Records excerpted from a collection:
.....

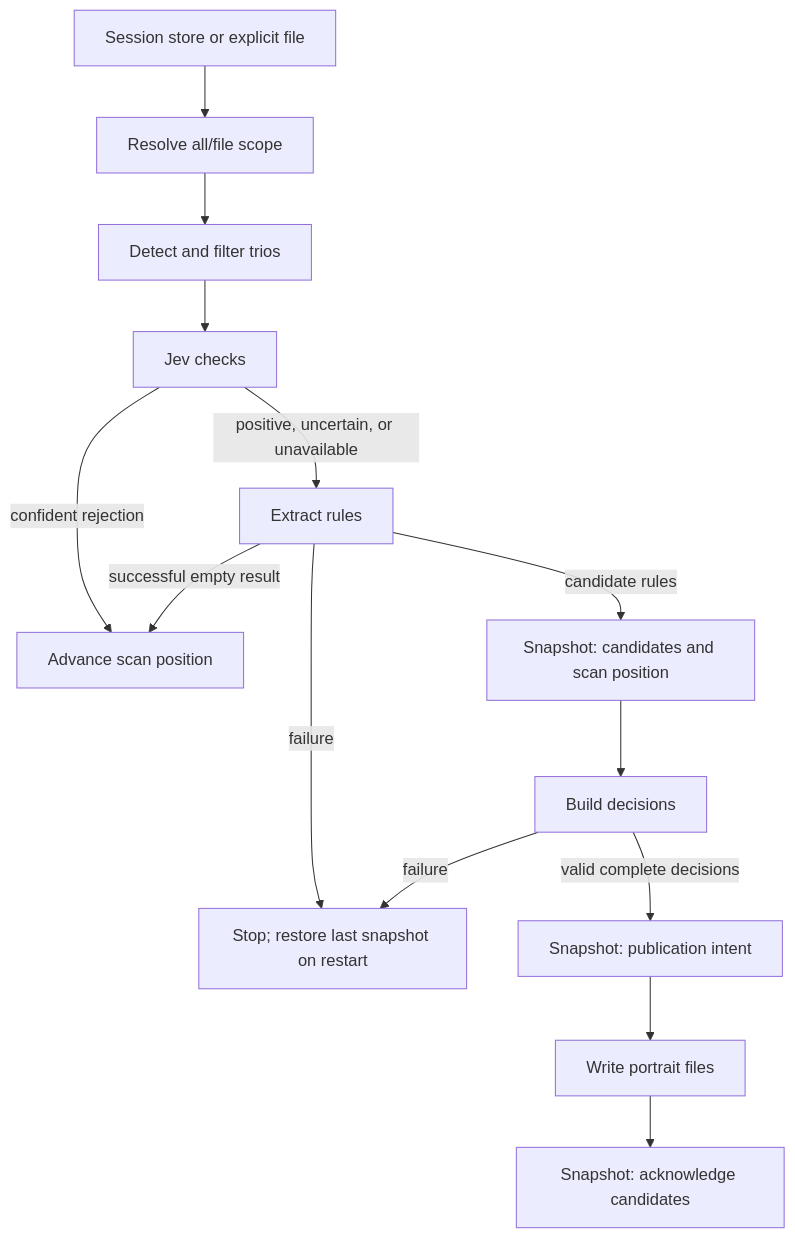
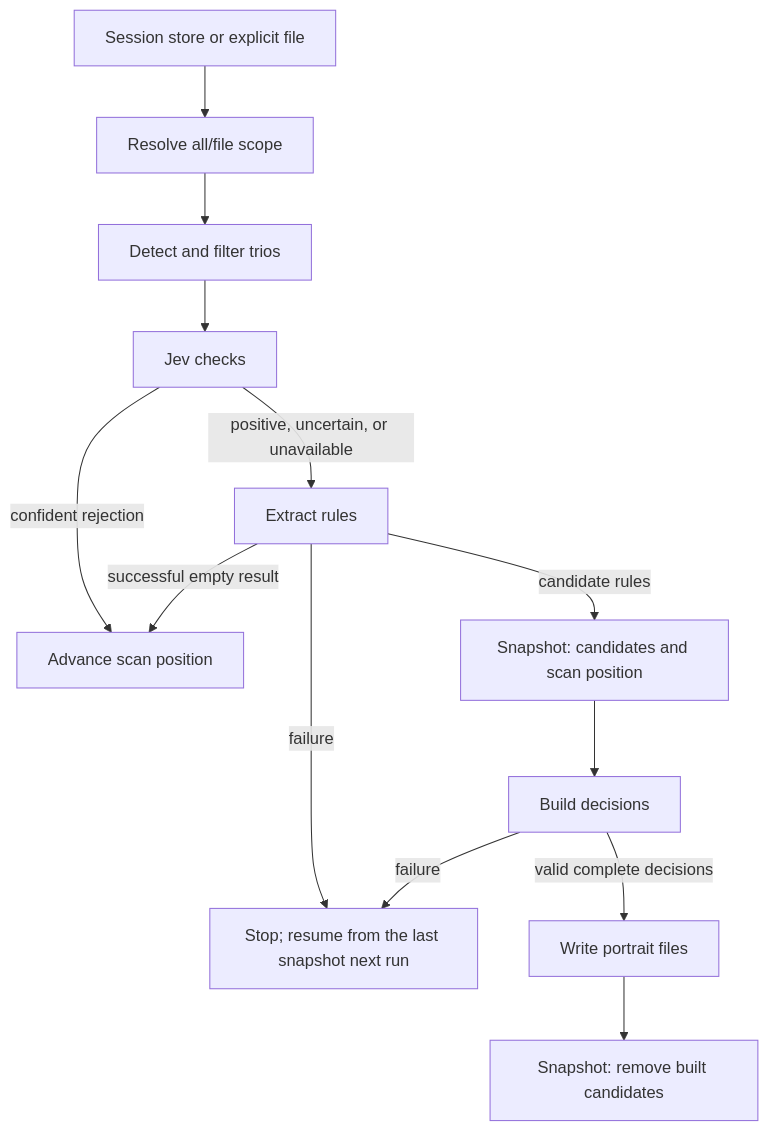
The diagram in md/architecture.md (contactwlkLA/pi-session-compass), drawn with Mermaid before and after one commit. The commit also changed other lines of this file and 9 other files, not shown here.

Commit message:
S3-B2-01: whole-batch builder validation (unknown, duplicate, missing refs; merge/evict clashes); all-skip batch writes nothing. Docs: simple-rollback trim applied to architecture §6, plan S3, stage-3-task Part B; Part B gate; ledger

````diff
--- a/md/architecture.md
+++ b/md/architecture.md
@@ -58,16 +58,15 @@
 ```mermaid
 flowchart TD
     S["Session store or explicit file"] --> R["Resolve all/file scope"]
     R --> D["Detect and filter trios"]
     D --> G["Jev checks"]
     G -->|"confident rejection"| C["Advance scan position"]
     G -->|"positive, uncertain, or unavailable"| E["Extract rules"]
     E -->|"successful empty result"| C
     E -->|"candidate rules"| Q["Snapshot: candidates and scan position"]
-    E -->|"failure"| H["Stop; restore last snapshot on restart"]
+    E -->|"failure"| H["Stop; resume from the last snapshot next run"]
     Q --> B["Build decisions"]
-    B -->|"valid complete decisions"| I["Snapshot: publication intent"]
+    B -->|"valid complete decisions"| P["Write portrait files"]
     B -->|"failure"| H
-    I --> P["Write portrait files"]
-    P --> A["Snapshot: acknowledge candidates"]
+    P --> A["Snapshot: remove built candidates"]
 ```
````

.....

» **TASK TO COMPLETE**: Output each record above exactly as written. Skip any pictures.

» **RESULT OF THIS EXERCISE**:
The diagram in md/architecture.md (contactwlkLA/pi-session-compass), drawn with Mermaid before and after one commit. The commit also changed other lines of this file and 9 other files, not shown here.

Commit message:
S3-B2-01: whole-batch builder validation (unknown, duplicate, missing refs; merge/evict clashes); all-skip batch writes nothing. Docs: simple-rollback trim applied to architecture §6, plan S3, stage-3-task Part B; Part B gate; ledger

````diff
--- a/md/architecture.md
+++ b/md/architecture.md
@@ -58,16 +58,15 @@
 ```mermaid
 flowchart TD
     S["Session store or explicit file"] --> R["Resolve all/file scope"]
     R --> D["Detect and filter trios"]
     D --> G["Jev checks"]
     G -->|"confident rejection"| C["Advance scan position"]
     G -->|"positive, uncertain, or unavailable"| E["Extract rules"]
     E -->|"successful empty result"| C
     E -->|"candidate rules"| Q["Snapshot: candidates and scan position"]
-    E -->|"failure"| H["Stop; restore last snapshot on restart"]
+    E -->|"failure"| H["Stop; resume from the last snapshot next run"]
     Q --> B["Build decisions"]
-    B -->|"valid complete decisions"| I["Snapshot: publication intent"]
+    B -->|"valid complete decisions"| P["Write portrait files"]
     B -->|"failure"| H
-    I --> P["Write portrait files"]
-    P --> A["Snapshot: acknowledge candidates"]
+    P --> A["Snapshot: remove built candidates"]
 ```
````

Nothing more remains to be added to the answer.